Common thinking is that there are many ingredients that go into building winning college programs. Northwestern now has all those ingredients, meaning Collins and Fitzgerald — given big financial rewards for getting their programs to their respective points — should be ready to do more winning than the folks in Evanston have ever seen.

Truth is, though, they've already done that, and that's why these extensions are coming.

Collins has made the most dramatic improvements, in his fourth season getting the Wildcats to the NCAA tournament for the first time in school history. Last season featured a program-record number of wins and a thrilling victory in the team's first-ever NCAA tournament game.

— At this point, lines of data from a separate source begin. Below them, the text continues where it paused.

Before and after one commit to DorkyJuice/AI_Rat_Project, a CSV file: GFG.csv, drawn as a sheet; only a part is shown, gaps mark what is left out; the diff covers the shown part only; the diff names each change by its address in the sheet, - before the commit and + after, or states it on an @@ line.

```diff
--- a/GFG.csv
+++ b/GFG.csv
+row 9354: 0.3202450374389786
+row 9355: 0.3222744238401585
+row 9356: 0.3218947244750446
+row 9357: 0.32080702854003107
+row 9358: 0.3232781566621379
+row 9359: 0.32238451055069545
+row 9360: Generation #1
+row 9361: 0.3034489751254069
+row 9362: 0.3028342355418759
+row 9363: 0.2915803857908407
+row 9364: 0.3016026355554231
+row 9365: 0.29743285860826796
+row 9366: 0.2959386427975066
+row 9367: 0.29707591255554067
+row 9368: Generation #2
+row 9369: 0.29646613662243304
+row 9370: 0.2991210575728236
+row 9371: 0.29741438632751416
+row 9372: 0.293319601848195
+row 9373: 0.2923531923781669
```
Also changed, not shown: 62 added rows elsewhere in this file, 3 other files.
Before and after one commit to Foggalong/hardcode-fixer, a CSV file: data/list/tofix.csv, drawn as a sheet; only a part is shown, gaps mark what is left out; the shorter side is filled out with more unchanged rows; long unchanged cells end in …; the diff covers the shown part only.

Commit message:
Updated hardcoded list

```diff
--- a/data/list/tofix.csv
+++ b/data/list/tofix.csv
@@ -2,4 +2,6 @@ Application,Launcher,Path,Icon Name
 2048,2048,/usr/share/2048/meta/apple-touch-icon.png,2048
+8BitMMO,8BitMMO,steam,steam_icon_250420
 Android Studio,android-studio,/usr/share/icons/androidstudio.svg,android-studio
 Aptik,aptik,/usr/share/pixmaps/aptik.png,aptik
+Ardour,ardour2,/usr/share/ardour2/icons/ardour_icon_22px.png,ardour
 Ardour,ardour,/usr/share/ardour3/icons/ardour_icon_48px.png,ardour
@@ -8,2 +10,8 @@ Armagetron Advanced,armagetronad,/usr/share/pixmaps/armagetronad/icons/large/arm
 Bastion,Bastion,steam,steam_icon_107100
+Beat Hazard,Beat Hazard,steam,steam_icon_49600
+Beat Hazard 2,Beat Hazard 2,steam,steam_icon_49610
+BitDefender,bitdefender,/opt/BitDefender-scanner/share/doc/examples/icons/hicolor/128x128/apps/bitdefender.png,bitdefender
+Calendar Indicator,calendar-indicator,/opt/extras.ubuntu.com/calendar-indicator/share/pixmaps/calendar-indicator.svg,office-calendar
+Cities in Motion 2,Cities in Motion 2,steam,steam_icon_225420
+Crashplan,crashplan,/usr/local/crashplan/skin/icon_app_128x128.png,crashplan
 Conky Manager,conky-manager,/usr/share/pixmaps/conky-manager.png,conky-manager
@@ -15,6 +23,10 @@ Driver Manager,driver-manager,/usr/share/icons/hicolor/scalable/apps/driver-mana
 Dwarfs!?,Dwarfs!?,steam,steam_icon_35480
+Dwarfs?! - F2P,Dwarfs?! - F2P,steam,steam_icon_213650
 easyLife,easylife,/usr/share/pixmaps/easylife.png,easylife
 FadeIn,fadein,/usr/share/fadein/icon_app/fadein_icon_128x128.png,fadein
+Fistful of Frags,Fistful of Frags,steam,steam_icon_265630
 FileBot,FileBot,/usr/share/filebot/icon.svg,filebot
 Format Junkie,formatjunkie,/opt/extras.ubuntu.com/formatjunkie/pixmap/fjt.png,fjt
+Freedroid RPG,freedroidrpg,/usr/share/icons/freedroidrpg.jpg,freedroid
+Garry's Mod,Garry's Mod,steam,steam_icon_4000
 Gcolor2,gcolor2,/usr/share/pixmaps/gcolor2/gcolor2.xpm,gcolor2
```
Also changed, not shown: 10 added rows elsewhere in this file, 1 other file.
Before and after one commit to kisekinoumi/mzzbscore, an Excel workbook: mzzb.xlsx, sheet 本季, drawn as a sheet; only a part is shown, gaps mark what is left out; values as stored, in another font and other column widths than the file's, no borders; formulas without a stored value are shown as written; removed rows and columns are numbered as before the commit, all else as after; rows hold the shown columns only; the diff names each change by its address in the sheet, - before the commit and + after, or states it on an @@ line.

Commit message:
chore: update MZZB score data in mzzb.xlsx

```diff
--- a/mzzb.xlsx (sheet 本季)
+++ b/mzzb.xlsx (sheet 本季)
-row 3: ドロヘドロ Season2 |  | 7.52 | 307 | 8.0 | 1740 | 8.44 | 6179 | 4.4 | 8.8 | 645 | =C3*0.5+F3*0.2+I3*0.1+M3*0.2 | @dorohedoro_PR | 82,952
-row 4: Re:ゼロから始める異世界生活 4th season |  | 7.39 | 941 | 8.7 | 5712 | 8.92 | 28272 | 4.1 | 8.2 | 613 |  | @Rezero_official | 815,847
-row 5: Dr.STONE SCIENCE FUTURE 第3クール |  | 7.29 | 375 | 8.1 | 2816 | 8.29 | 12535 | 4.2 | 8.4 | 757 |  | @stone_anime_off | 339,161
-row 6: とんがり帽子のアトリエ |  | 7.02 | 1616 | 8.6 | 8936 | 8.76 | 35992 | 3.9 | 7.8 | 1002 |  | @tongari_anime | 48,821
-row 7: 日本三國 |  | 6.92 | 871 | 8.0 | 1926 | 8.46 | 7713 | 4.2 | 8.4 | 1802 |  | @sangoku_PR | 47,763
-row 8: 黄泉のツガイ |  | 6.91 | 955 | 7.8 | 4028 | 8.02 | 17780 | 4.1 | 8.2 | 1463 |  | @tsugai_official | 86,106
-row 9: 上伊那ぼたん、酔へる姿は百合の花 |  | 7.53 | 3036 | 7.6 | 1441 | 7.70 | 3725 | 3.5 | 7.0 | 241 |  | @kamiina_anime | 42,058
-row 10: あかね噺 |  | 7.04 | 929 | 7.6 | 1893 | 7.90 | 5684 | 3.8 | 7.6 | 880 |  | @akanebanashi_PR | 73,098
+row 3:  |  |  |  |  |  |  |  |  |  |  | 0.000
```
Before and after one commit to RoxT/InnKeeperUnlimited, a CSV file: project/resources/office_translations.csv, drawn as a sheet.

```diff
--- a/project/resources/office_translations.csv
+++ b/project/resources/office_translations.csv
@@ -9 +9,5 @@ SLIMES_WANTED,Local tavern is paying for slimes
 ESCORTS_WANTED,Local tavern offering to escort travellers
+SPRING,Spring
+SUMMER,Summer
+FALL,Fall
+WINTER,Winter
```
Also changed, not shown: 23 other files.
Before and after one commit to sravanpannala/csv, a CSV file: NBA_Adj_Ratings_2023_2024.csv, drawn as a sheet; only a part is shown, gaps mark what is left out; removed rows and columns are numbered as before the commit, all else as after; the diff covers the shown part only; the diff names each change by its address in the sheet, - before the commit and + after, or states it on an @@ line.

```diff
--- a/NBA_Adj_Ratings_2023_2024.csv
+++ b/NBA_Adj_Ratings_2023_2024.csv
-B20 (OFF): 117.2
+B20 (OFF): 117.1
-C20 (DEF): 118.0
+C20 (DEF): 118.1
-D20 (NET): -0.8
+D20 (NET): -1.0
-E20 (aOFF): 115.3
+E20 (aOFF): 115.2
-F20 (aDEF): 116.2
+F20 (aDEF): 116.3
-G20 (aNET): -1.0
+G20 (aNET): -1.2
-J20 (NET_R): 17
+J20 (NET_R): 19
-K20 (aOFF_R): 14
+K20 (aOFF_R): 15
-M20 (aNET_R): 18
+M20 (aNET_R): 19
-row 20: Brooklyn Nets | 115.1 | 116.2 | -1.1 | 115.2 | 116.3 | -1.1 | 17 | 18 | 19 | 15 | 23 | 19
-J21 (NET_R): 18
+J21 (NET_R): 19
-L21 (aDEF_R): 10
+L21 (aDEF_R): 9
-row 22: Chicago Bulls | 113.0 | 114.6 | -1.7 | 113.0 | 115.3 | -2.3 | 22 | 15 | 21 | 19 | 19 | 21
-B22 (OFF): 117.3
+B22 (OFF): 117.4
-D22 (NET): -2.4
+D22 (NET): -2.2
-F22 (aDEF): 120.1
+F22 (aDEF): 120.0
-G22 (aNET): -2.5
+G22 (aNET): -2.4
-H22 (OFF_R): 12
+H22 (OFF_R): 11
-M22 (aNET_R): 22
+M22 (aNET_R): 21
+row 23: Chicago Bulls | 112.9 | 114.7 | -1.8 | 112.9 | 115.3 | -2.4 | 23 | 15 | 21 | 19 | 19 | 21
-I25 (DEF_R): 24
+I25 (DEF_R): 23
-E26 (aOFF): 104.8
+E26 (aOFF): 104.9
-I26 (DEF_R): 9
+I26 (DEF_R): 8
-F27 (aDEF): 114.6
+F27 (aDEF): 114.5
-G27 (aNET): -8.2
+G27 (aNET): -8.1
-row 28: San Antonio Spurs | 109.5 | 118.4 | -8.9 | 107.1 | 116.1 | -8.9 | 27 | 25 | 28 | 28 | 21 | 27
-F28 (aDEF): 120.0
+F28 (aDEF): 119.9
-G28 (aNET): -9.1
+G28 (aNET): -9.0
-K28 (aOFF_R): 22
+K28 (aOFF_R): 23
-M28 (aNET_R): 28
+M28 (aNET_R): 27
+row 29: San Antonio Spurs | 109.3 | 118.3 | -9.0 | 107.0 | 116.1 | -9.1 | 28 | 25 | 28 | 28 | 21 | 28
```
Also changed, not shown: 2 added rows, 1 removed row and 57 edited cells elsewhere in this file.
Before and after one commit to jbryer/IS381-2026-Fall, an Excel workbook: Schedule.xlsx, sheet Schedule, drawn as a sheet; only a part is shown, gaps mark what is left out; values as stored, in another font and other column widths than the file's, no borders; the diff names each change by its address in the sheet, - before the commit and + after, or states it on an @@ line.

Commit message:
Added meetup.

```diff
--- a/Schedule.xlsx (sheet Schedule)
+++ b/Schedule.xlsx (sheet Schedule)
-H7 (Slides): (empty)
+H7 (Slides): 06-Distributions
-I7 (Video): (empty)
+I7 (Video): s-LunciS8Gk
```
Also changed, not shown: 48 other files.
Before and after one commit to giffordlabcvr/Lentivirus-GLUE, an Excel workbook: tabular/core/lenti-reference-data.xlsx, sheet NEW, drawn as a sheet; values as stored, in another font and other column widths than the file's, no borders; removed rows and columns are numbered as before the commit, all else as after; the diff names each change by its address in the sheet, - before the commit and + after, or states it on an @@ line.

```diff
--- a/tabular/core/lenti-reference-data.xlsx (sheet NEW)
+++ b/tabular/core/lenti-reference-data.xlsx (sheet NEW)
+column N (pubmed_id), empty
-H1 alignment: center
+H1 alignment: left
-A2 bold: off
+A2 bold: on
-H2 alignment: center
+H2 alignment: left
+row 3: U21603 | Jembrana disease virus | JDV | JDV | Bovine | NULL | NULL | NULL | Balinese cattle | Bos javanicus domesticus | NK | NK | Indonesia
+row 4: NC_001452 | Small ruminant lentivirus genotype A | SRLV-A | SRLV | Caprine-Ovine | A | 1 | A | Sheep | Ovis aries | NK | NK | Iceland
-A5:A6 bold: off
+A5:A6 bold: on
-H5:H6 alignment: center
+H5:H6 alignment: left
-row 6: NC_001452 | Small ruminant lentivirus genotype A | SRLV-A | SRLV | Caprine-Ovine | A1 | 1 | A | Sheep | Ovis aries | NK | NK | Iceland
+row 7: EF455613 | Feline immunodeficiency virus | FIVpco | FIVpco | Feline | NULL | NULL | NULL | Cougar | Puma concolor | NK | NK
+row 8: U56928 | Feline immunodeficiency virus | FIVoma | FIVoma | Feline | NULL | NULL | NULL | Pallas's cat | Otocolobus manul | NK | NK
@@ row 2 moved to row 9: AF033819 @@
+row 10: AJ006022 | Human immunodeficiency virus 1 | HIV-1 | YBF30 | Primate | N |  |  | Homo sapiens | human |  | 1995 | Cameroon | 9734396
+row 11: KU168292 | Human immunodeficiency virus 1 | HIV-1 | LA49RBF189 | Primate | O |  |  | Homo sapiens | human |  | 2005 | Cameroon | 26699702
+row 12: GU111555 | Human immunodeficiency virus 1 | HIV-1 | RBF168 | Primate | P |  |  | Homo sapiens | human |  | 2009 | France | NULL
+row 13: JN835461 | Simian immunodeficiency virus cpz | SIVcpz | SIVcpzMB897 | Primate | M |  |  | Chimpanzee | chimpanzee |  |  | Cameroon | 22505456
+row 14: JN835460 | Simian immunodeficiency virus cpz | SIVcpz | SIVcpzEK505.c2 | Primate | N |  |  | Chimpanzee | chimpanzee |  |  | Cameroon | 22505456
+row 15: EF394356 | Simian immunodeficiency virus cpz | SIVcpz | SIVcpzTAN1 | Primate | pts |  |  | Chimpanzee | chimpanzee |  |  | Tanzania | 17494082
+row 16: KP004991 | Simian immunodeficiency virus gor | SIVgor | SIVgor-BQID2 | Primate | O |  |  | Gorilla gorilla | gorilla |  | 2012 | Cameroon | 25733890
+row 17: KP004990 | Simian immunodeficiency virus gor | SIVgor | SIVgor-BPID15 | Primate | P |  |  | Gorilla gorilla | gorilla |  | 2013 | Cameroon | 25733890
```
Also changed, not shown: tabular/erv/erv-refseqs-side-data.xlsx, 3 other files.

Collins has undoubtedly turned what was a perennial basement-dweller into a winning Big Ten program, continuing to attract the highest-rated recruits the program has ever seen.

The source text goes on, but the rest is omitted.